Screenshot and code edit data
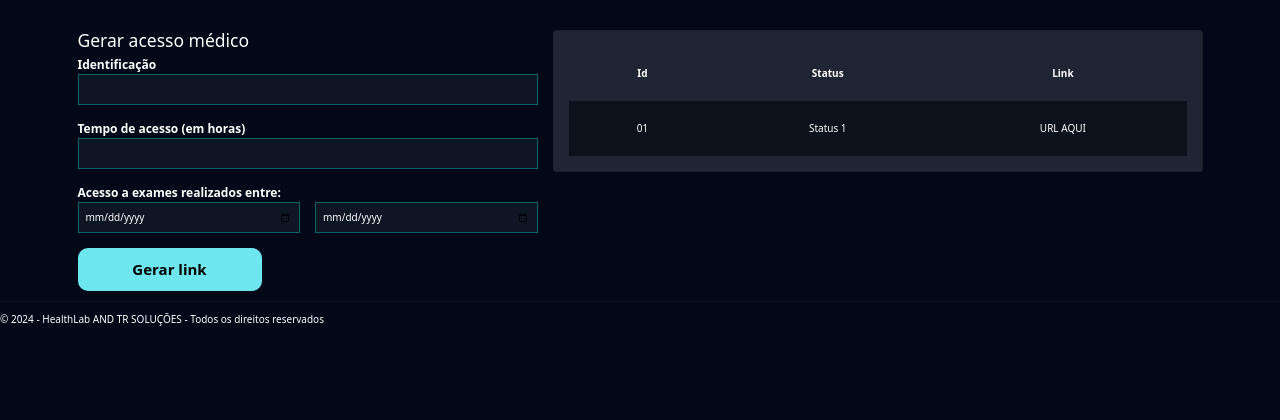
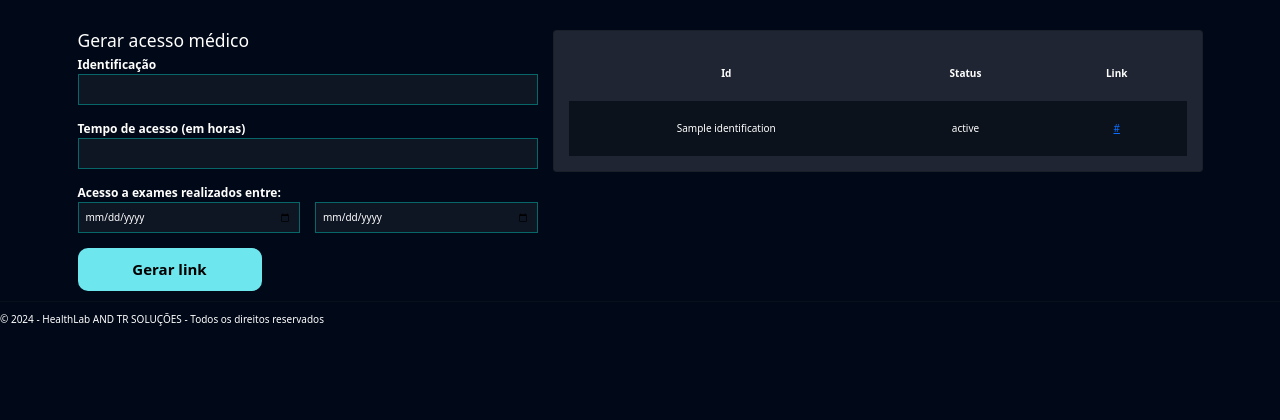
Before and after one commit to thercior/health-lab, a Django app: template templates/HealthChecks/create_medical_access.html in a window 1280 px wide. Shown: the top 420 px of the page. Run offline with Django 5.2, Linux system fonts and the light colour scheme; the template is opened without the code that fills it: most values are stand-ins (such as "Sample title", 1, 10 or a date in 2020).

Commit message:
Adição de consulta dos dados de acesso médico dinamicamente e correção dos nomes dos inputs

```diff
--- a/templates/HealthChecks/create_medical_access.html
+++ b/templates/HealthChecks/create_medical_access.html
@@ -21,25 +21,26 @@
             <div class="col-md-5">
                 <h3>Gerar acesso médico</h3>
 
-                <form action="{% url 'HealthChecks:create_medical_access' %}" method="POST">{% csrf_token %}
+                <form action="{% url 'HealthChecks:create_medical_access' %}" method="POST">
+                    {% csrf_token %}
 
                     <label for="">Identificação</label>
                     <br>
-                    <input style="width: 100%" type="text" name="identificacao" id="" class="input-default">
+                    <input style="width: 100%" type="text" name="identification" id="" class="input-default">
                     <br>
                     <br>
                     <label for="">Tempo de acesso (em horas)</label>
                     <br>
-                    <input style="width: 100%" type="number" name="tempo_de_acesso" id="" class="input-default">
+                    <input style="width: 100%" type="number" name="access_time" id="" class="input-default">
                     <br>
                     <br>
                     <div class="row">
                         <label for="">Acesso a exames realizados entre:</label>
                         <div class="col-md">
-                            <input style="width: 100%" type="date" name="data_exame_inicial" id="" class="input-default">
+                            <input style="width: 100%" type="date" name="date_start_exam" id="" class="input-default">
                         </div>
                         <div class="col-md">
-                            <input style="width: 100%" type="date" name="data_exame_final" id="" class="input-default">
+                            <input style="width: 100%" type="date" name="date_end_exam" id="" class="input-default">
                             <br>
                             <br>
                         </div>
@@ -60,12 +61,14 @@
 
                         </tr>
 
+                        {% for access in medicals_access %}
+                            <tr class="linha-tabela">
+                                <td>{{ access.identification }}</td>
+                                <td>{{ access.status }}</td>
+                                <td><a href="{{ access.url }}">{{ access.url }}</a></td>
+                            </tr>
+                        {% endfor %}
 
-                            <tr class="linha-tabela">
-                                <td>01</td>
-                                <td>Status 1</td>
-                                <td>URL AQUI</td>
-                            </tr>
 
 
 
```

WORK TO BE COMPLETED: Output the entries above verbatim, leaving out images.

SOLUTION TO THIS TASK:
Before and after one commit to thercior/health-lab, a Django app: template templates/HealthChecks/create_medical_access.html in a window 1280 px wide. Shown: the top 420 px of the page. Run offline with Django 5.2, Linux system fonts and the light colour scheme; the template is opened without the code that fills it: most values are stand-ins (such as "Sample title", 1, 10 or a date in 2020).

Commit message:
Adição de consulta dos dados de acesso médico dinamicamente e correção dos nomes dos inputs

```diff
--- a/templates/HealthChecks/create_medical_access.html
+++ b/templates/HealthChecks/create_medical_access.html
@@ -21,25 +21,26 @@
             <div class="col-md-5">
                 <h3>Gerar acesso médico</h3>
 
-                <form action="{% url 'HealthChecks:create_medical_access' %}" method="POST">{% csrf_token %}
+                <form action="{% url 'HealthChecks:create_medical_access' %}" method="POST">
+                    {% csrf_token %}
 
                     <label for="">Identificação</label>
                     <br>
-                    <input style="width: 100%" type="text" name="identificacao" id="" class="input-default">
+                    <input style="width: 100%" type="text" name="identification" id="" class="input-default">
                     <br>
                     <br>
                     <label for="">Tempo de acesso (em horas)</label>
                     <br>
-                    <input style="width: 100%" type="number" name="tempo_de_acesso" id="" class="input-default">
+                    <input style="width: 100%" type="number" name="access_time" id="" class="input-default">
                     <br>
                     <br>
                     <div class="row">
                         <label for="">Acesso a exames realizados entre:</label>
                         <div class="col-md">
-                            <input style="width: 100%" type="date" name="data_exame_inicial" id="" class="input-default">
+                            <input style="width: 100%" type="date" name="date_start_exam" id="" class="input-default">
                         </div>
                         <div class="col-md">
-                            <input style="width: 100%" type="date" name="data_exame_final" id="" class="input-default">
+                            <input style="width: 100%" type="date" name="date_end_exam" id="" class="input-default">
                             <br>
                             <br>
                         </div>
@@ -60,12 +61,14 @@
 
                         </tr>
 
+                        {% for access in medicals_access %}
+                            <tr class="linha-tabela">
+                                <td>{{ access.identification }}</td>
+                                <td>{{ access.status }}</td>
+                                <td><a href="{{ access.url }}">{{ access.url }}</a></td>
+                            </tr>
+                        {% endfor %}
 
-                            <tr class="linha-tabela">
-                                <td>01</td>
-                                <td>Status 1</td>
-                                <td>URL AQUI</td>
-                            </tr>
 
 
 
```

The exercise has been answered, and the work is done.